■ TASK TO COMPLETE ■
Every record is to be printed exactly as written; pictures are to be omitted.

[Start of section]

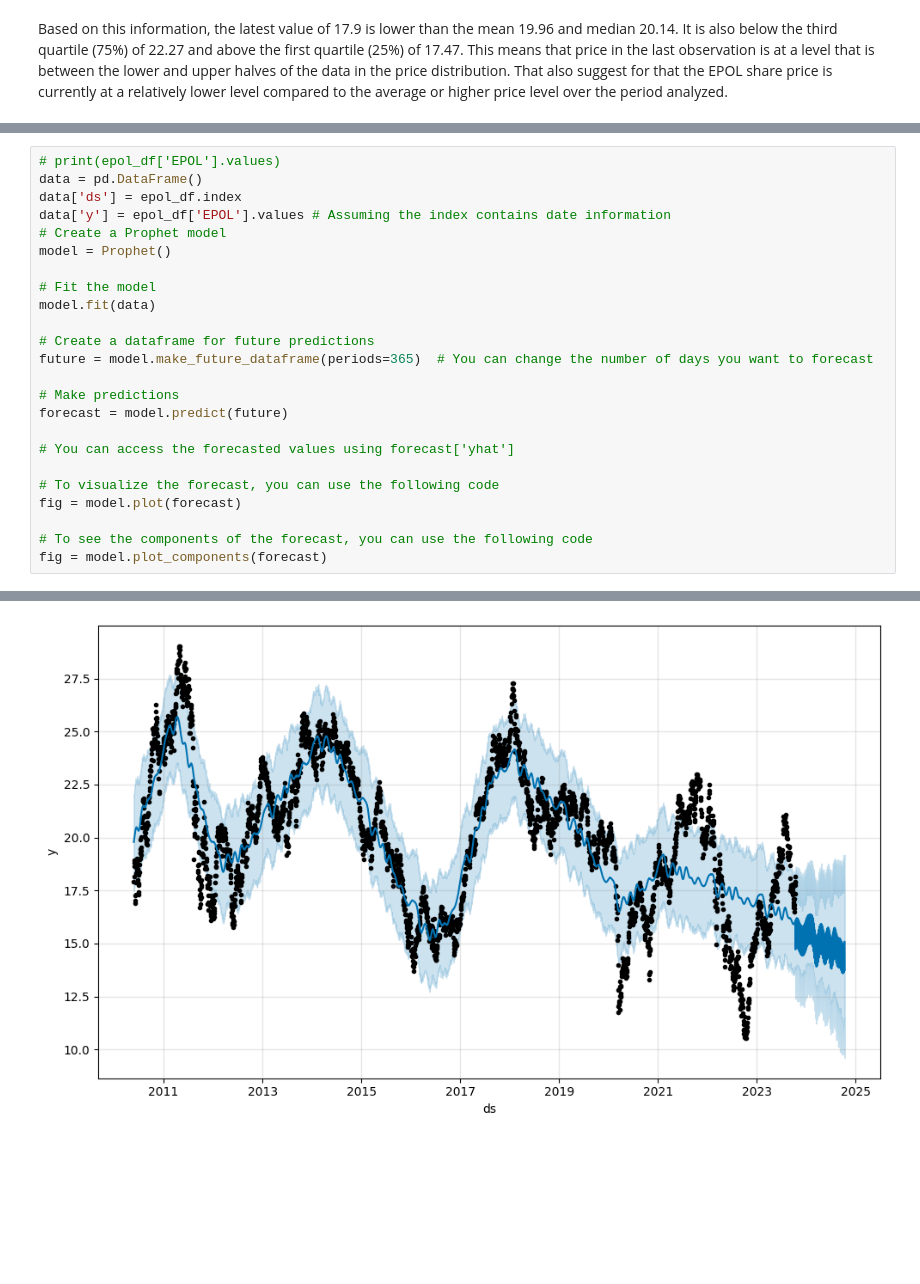
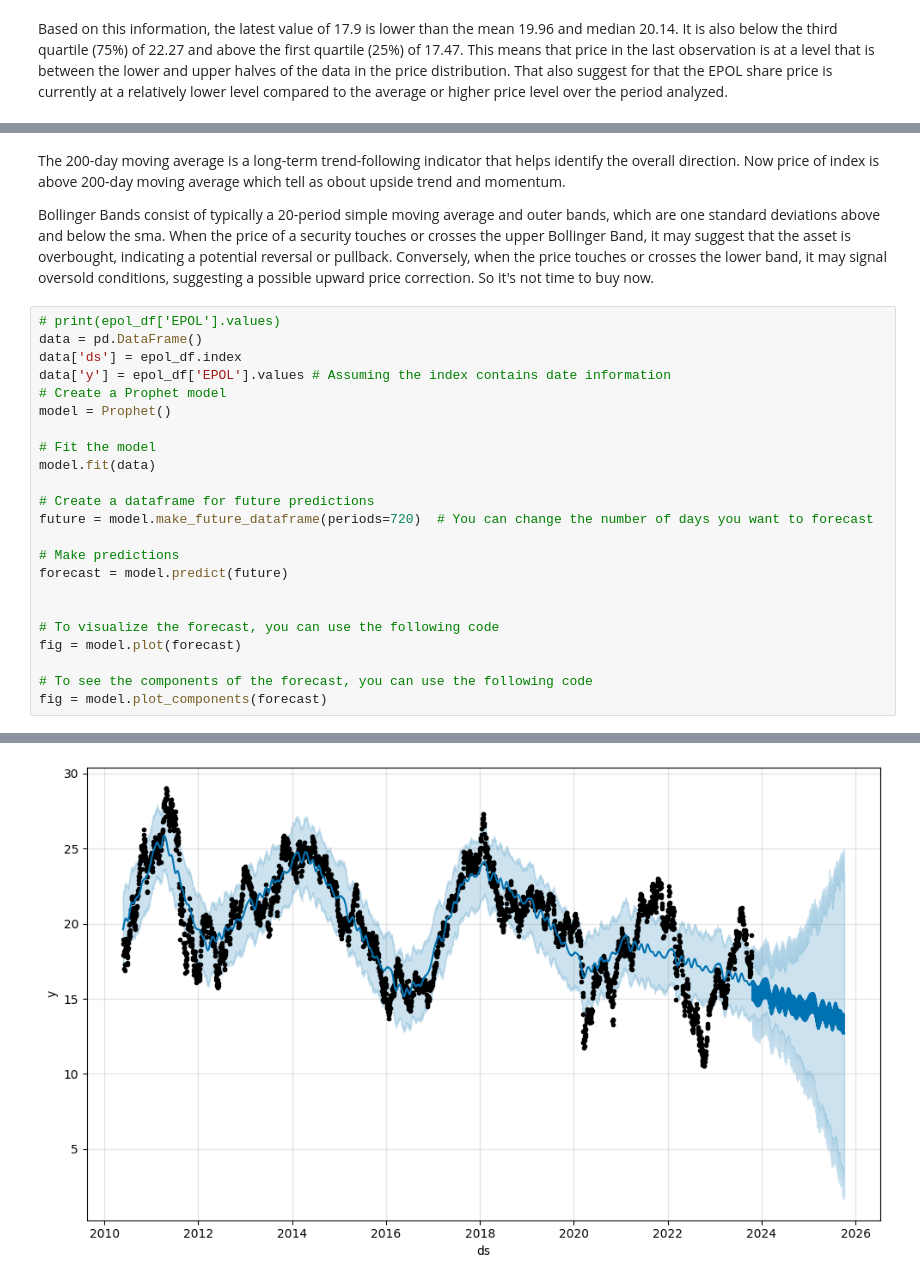
Before and after one commit to MarcinLinkl/stock_market_analysis, a Jupyter notebook: wig20_analyse.ipynb, the cells around one changed output, grey strips where cells are left out. Cells and saved outputs as stored; diff of their text form; blank space fills up the shorter version.

Commit message:
v.0.2 price dristribution

```diff
--- a/wig20_analyse.ipynb
+++ b/wig20_analyse.ipynb
@@ -431,3 +440,8 @@ plt.show()
+# %% [markdown]
+The 200-day moving average is a long-term trend-following indicator that helps identify the overall direction. Now price of index is above 200-day moving average which tell as obout upside trend and momentum.
+
+Bollinger Bands consist of typically a 20-period simple moving average and outer bands, which are one standard deviations above and below the sma.
+When the price of a security touches or crosses the upper Bollinger Band, it may suggest that the asset is overbought, indicating a potential reversal or pullback. Conversely, when the price touches or crosses the lower band, it may signal oversold conditions, suggesting a possible upward price correction. So it's not time to buy now.
 # %%
 # print(epol_df['EPOL'].values)
 data = pd.DataFrame()
@@ -440,12 +454,11 @@ model = Prophet()
 model.fit(data)
 
 # Create a dataframe for future predictions
-future = model.make_future_dataframe(periods=365)  # You can change the number of days you want to forecast
+future = model.make_future_dataframe(periods=720)  # You can change the number of days you want to forecast
 
 # Make predictions
 forecast = model.predict(future)
 
-# You can access the forecasted values using forecast['yhat']
 
 # To visualize the forecast, you can use the following code
 fig = model.plot(forecast)
@@ -458 +471 @@ fig = model.plot_components(forecast)
-[figure, old version]
+[figure, new version]
```
Also changed, not shown: parts of 32 cells of this notebook.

[End of section]

■ ANSWER SPACE ■
Before and after one commit to MarcinLinkl/stock_market_analysis, a Jupyter notebook: wig20_analyse.ipynb, the cells around one changed output, grey strips where cells are left out. Cells and saved outputs as stored; diff of their text form; blank space fills up the shorter version.

Commit message:
v.0.2 price dristribution

```diff
--- a/wig20_analyse.ipynb
+++ b/wig20_analyse.ipynb
@@ -431,3 +440,8 @@ plt.show()
+# %% [markdown]
+The 200-day moving average is a long-term trend-following indicator that helps identify the overall direction. Now price of index is above 200-day moving average which tell as obout upside trend and momentum.
+
+Bollinger Bands consist of typically a 20-period simple moving average and outer bands, which are one standard deviations above and below the sma.
+When the price of a security touches or crosses the upper Bollinger Band, it may suggest that the asset is overbought, indicating a potential reversal or pullback. Conversely, when the price touches or crosses the lower band, it may signal oversold conditions, suggesting a possible upward price correction. So it's not time to buy now.
 # %%
 # print(epol_df['EPOL'].values)
 data = pd.DataFrame()
@@ -440,12 +454,11 @@ model = Prophet()
 model.fit(data)
 
 # Create a dataframe for future predictions
-future = model.make_future_dataframe(periods=365)  # You can change the number of days you want to forecast
+future = model.make_future_dataframe(periods=720)  # You can change the number of days you want to forecast
 
 # Make predictions
 forecast = model.predict(future)
 
-# You can access the forecasted values using forecast['yhat']
 
 # To visualize the forecast, you can use the following code
 fig = model.plot(forecast)
@@ -458 +471 @@ fig = model.plot_components(forecast)
-[figure, old version]
+[figure, new version]
```
Also changed, not shown: parts of 32 cells of this notebook.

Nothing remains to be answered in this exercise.